## DATA TO EXAMINE:
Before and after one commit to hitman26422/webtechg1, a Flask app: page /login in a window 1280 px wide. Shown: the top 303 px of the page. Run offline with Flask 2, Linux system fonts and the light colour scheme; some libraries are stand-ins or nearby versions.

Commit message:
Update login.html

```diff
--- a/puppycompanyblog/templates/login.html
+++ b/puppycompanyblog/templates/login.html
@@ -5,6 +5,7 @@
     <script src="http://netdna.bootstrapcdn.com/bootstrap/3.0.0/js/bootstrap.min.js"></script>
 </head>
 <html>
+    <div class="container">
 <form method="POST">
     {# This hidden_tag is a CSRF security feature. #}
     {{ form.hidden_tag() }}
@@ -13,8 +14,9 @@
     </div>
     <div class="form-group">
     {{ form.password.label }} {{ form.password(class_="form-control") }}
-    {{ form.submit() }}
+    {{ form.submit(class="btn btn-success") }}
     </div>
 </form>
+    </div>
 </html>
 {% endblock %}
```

## THE PROBLEM:
Here, the records must be output exactly and in full.

## SOLUTION FOR THIS EXERCISE:
Before and after one commit to hitman26422/webtechg1, a Flask app: page /login in a window 1280 px wide. Shown: the top 303 px of the page. Run offline with Flask 2, Linux system fonts and the light colour scheme; some libraries are stand-ins or nearby versions.

Commit message:
Update login.html

```diff
--- a/puppycompanyblog/templates/login.html
+++ b/puppycompanyblog/templates/login.html
@@ -5,6 +5,7 @@
     <script src="http://netdna.bootstrapcdn.com/bootstrap/3.0.0/js/bootstrap.min.js"></script>
 </head>
 <html>
+    <div class="container">
 <form method="POST">
     {# This hidden_tag is a CSRF security feature. #}
     {{ form.hidden_tag() }}
@@ -13,8 +14,9 @@
     </div>
     <div class="form-group">
     {{ form.password.label }} {{ form.password(class_="form-control") }}
-    {{ form.submit() }}
+    {{ form.submit(class="btn btn-success") }}
     </div>
 </form>
+    </div>
 </html>
 {% endblock %}
```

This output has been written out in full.